Before-and-after change data
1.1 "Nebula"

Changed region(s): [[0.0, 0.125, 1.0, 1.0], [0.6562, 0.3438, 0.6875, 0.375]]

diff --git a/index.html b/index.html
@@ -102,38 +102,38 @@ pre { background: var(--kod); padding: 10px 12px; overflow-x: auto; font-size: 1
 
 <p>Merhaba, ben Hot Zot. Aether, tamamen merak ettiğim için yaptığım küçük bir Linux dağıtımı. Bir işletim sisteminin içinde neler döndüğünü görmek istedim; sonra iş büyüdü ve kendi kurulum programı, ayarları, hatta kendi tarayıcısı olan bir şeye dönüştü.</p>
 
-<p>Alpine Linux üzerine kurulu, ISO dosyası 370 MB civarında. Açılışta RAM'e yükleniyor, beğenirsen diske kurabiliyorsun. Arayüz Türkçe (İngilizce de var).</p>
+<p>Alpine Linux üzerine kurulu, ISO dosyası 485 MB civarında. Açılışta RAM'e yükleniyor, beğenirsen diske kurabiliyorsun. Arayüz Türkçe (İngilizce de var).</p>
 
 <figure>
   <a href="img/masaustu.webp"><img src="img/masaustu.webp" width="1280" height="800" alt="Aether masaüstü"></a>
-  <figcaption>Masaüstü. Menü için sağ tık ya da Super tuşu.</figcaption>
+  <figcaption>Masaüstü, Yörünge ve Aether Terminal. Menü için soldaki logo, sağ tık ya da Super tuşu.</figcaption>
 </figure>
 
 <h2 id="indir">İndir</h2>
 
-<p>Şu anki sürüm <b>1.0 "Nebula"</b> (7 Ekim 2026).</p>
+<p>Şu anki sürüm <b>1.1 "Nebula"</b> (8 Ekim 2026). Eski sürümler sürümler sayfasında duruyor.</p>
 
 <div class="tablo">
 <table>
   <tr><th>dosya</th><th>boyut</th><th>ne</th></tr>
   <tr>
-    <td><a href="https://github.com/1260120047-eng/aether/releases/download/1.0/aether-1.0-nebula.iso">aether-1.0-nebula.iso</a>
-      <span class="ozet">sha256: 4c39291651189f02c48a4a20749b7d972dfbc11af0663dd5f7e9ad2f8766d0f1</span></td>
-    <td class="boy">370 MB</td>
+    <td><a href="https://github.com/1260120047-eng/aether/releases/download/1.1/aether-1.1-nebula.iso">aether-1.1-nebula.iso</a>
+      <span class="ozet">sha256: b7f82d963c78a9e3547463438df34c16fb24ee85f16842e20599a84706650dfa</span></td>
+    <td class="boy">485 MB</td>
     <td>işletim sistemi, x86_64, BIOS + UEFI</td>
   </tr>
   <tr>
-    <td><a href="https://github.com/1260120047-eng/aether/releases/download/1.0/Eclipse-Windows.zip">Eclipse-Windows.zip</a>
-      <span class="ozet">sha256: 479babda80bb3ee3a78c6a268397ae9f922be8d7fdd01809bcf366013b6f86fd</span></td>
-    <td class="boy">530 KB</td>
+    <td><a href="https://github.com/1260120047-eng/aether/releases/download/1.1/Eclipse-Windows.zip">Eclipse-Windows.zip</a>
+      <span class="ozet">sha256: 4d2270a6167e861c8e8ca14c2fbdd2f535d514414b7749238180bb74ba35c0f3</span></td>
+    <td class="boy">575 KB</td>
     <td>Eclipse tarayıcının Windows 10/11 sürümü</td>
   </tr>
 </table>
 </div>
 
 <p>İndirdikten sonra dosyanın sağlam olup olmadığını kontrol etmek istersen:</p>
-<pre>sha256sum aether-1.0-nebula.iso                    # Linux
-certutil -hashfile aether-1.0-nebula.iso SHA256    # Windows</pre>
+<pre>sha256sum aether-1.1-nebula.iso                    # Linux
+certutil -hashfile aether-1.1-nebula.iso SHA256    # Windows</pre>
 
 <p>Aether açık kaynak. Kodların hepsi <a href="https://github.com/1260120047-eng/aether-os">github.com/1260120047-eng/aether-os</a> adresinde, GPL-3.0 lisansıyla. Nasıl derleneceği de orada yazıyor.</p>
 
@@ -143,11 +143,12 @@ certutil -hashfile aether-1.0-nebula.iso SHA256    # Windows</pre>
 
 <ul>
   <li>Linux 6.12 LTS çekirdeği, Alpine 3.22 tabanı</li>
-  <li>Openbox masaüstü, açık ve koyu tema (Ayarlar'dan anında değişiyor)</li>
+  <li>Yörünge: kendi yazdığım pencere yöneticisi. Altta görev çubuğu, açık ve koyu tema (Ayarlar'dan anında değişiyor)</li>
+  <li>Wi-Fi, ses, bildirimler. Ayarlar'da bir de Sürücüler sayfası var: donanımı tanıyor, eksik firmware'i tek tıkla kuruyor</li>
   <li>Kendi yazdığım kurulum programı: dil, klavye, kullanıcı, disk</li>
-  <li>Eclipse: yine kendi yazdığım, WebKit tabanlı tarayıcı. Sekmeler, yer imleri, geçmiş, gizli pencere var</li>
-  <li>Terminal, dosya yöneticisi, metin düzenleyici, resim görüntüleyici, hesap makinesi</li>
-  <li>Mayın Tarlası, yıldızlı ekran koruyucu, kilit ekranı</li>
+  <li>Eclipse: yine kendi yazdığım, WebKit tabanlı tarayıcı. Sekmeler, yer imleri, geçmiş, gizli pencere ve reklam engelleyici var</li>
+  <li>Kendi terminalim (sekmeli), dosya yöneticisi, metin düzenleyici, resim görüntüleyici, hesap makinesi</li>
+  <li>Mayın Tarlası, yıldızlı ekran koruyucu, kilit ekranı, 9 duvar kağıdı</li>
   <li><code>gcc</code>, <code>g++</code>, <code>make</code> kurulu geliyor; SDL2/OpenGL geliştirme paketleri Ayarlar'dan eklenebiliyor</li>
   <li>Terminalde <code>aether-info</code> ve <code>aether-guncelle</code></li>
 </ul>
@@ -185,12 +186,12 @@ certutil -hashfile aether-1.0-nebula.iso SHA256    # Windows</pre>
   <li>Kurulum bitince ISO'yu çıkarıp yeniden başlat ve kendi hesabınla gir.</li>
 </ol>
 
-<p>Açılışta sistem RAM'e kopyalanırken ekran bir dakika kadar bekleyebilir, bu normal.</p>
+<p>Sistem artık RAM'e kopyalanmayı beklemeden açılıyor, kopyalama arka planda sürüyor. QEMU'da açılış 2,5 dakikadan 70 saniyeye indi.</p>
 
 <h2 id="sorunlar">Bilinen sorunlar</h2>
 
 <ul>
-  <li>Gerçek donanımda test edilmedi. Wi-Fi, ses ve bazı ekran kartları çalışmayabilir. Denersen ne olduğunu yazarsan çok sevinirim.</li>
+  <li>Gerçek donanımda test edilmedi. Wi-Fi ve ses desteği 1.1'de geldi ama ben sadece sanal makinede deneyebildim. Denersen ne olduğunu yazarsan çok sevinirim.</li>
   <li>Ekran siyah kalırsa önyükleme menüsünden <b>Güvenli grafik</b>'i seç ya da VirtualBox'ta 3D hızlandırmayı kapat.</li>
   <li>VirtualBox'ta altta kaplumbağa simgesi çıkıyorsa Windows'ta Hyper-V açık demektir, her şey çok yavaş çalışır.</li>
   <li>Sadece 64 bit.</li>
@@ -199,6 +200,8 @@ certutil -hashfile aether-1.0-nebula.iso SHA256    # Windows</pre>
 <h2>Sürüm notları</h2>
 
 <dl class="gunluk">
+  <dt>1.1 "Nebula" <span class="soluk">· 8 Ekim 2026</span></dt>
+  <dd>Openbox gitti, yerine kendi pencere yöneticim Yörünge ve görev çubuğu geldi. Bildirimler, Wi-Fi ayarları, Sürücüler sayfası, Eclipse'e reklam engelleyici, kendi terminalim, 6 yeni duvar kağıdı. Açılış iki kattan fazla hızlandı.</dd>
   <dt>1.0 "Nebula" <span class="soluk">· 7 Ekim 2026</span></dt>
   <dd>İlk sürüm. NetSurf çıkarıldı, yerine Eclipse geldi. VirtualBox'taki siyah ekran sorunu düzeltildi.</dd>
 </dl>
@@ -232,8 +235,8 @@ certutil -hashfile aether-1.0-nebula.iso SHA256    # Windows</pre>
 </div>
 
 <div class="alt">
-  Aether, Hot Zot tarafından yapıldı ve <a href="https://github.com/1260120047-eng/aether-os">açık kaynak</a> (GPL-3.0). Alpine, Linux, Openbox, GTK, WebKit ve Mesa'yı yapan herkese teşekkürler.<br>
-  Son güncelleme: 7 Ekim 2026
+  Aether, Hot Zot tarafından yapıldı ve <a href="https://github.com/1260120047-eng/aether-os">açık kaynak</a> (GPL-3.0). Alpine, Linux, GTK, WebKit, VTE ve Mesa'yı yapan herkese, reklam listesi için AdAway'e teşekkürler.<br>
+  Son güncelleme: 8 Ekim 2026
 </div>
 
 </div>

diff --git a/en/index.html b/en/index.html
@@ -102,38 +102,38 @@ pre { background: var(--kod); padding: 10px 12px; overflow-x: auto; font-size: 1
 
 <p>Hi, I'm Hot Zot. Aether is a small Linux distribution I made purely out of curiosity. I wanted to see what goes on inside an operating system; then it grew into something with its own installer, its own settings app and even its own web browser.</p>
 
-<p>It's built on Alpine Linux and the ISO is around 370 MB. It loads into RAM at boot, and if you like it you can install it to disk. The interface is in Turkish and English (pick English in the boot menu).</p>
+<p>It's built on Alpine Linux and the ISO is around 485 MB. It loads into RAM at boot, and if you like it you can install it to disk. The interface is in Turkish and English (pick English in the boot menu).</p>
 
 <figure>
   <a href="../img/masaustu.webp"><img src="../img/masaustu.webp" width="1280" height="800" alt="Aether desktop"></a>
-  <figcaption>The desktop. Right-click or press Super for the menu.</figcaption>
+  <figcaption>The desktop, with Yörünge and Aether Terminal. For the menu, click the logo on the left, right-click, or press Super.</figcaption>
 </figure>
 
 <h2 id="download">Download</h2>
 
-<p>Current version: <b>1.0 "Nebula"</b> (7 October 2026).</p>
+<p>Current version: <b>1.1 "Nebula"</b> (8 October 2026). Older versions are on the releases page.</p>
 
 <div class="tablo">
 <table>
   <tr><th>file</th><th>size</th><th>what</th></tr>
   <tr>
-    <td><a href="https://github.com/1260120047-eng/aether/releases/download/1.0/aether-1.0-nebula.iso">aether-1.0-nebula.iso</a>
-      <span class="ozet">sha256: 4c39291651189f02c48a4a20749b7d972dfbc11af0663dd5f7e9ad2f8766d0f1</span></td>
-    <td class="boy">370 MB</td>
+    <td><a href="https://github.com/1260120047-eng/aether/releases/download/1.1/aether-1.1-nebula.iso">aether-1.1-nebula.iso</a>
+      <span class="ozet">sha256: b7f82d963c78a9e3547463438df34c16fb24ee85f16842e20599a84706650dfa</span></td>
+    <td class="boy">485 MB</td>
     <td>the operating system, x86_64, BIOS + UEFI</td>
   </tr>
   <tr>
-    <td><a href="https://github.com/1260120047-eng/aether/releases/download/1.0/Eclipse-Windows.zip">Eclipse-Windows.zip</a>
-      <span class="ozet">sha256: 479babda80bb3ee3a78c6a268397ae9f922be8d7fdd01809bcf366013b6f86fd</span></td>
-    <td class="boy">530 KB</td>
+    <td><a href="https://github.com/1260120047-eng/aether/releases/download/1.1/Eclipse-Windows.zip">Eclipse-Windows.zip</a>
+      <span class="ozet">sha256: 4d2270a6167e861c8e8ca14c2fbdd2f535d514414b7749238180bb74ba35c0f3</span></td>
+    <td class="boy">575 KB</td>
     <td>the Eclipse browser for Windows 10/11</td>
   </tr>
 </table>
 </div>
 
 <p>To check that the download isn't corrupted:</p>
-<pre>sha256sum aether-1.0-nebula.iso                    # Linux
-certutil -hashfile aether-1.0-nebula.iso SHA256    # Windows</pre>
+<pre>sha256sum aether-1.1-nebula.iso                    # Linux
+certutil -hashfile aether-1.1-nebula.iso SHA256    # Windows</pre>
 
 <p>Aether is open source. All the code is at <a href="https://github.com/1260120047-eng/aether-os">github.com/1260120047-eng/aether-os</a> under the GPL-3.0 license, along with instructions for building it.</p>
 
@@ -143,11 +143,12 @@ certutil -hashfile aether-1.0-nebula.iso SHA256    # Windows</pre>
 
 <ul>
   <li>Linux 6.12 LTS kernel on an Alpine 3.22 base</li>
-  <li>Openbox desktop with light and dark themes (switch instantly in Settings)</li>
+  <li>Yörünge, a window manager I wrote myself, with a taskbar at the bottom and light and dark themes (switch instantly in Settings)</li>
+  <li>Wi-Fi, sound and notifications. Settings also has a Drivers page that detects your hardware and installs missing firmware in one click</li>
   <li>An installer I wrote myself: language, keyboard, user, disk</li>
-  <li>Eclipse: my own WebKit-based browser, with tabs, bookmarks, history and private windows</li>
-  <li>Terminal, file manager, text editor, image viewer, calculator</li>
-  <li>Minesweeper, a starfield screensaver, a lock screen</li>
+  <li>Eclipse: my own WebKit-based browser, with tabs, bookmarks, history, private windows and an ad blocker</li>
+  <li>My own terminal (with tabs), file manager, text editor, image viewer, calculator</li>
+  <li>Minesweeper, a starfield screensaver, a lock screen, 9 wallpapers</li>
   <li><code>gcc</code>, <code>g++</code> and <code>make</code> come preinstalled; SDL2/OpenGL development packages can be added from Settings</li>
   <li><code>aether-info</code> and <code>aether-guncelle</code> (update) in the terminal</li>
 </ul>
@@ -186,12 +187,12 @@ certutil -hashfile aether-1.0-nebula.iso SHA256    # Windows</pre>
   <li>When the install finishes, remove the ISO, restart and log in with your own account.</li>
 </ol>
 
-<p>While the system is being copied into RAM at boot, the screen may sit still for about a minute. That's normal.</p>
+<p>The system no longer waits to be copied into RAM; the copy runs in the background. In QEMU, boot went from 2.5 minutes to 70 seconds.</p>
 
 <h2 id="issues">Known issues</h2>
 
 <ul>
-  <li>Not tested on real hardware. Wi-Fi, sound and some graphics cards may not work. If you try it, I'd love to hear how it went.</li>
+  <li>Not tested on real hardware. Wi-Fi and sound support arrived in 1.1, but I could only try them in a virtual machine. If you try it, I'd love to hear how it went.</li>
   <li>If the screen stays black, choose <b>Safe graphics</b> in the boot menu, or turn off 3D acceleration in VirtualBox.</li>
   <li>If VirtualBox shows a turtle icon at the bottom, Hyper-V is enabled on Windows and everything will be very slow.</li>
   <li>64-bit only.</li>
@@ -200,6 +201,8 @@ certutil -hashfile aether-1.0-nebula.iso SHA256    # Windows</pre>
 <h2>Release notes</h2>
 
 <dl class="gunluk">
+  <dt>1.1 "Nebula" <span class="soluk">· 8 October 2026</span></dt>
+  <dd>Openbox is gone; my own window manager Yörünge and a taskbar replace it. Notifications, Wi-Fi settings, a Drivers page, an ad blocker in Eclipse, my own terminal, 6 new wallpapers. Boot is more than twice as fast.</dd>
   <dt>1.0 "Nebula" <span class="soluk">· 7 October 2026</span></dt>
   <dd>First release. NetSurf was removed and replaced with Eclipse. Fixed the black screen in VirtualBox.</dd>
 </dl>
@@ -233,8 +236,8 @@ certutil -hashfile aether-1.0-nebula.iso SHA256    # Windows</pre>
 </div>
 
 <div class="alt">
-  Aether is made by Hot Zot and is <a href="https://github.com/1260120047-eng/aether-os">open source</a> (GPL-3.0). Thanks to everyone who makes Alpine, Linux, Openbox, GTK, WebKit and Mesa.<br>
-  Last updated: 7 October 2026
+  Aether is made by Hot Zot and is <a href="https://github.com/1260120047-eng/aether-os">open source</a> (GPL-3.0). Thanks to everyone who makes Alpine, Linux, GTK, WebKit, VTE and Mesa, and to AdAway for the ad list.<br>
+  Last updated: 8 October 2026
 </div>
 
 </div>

--

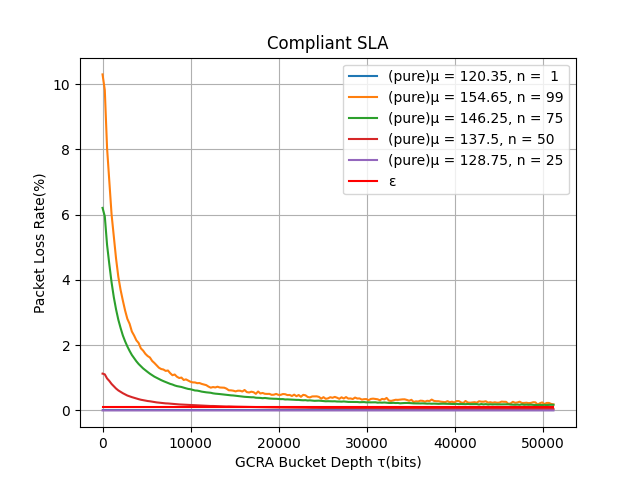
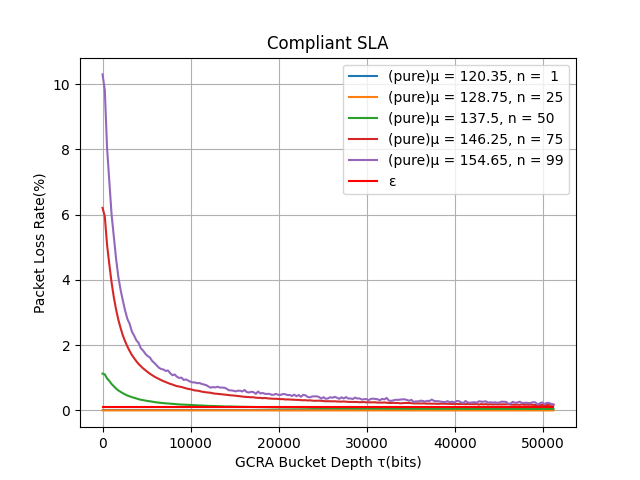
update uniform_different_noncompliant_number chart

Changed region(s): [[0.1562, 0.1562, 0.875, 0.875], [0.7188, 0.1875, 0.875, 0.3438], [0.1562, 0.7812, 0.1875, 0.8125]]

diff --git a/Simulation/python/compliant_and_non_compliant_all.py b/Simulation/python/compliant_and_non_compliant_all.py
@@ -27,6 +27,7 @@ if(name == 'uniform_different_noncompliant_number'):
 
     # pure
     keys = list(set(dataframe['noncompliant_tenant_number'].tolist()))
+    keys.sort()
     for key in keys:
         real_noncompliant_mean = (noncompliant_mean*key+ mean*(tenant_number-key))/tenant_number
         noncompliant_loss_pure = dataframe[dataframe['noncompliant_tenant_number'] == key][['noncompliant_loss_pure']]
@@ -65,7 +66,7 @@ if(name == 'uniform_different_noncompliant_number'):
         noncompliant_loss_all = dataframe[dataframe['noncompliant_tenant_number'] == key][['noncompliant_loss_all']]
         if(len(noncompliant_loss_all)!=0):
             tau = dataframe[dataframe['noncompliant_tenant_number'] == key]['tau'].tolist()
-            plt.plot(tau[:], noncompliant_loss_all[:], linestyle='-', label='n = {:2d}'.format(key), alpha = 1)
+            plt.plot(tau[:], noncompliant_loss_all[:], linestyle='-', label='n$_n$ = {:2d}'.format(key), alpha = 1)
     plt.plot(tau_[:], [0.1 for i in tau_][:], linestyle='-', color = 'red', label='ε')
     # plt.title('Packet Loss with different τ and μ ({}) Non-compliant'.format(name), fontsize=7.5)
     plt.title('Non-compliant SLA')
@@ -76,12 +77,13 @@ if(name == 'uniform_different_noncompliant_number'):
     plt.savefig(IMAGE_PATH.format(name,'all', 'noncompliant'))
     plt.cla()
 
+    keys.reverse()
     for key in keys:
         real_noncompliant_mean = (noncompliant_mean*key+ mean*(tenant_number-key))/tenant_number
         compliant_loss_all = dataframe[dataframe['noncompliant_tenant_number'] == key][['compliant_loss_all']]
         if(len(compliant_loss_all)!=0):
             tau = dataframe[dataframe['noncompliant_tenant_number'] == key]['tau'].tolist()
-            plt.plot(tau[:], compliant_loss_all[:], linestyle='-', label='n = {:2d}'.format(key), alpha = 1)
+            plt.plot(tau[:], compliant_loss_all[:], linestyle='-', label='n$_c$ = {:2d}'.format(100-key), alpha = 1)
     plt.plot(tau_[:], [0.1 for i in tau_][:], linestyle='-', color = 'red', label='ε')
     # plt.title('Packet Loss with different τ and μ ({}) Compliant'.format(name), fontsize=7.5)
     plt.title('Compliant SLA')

- [TASK REQUIREMENTS]:
Give only the number of lines in the data that include the string "title".

- [RESULT OF THIS TASK]:
4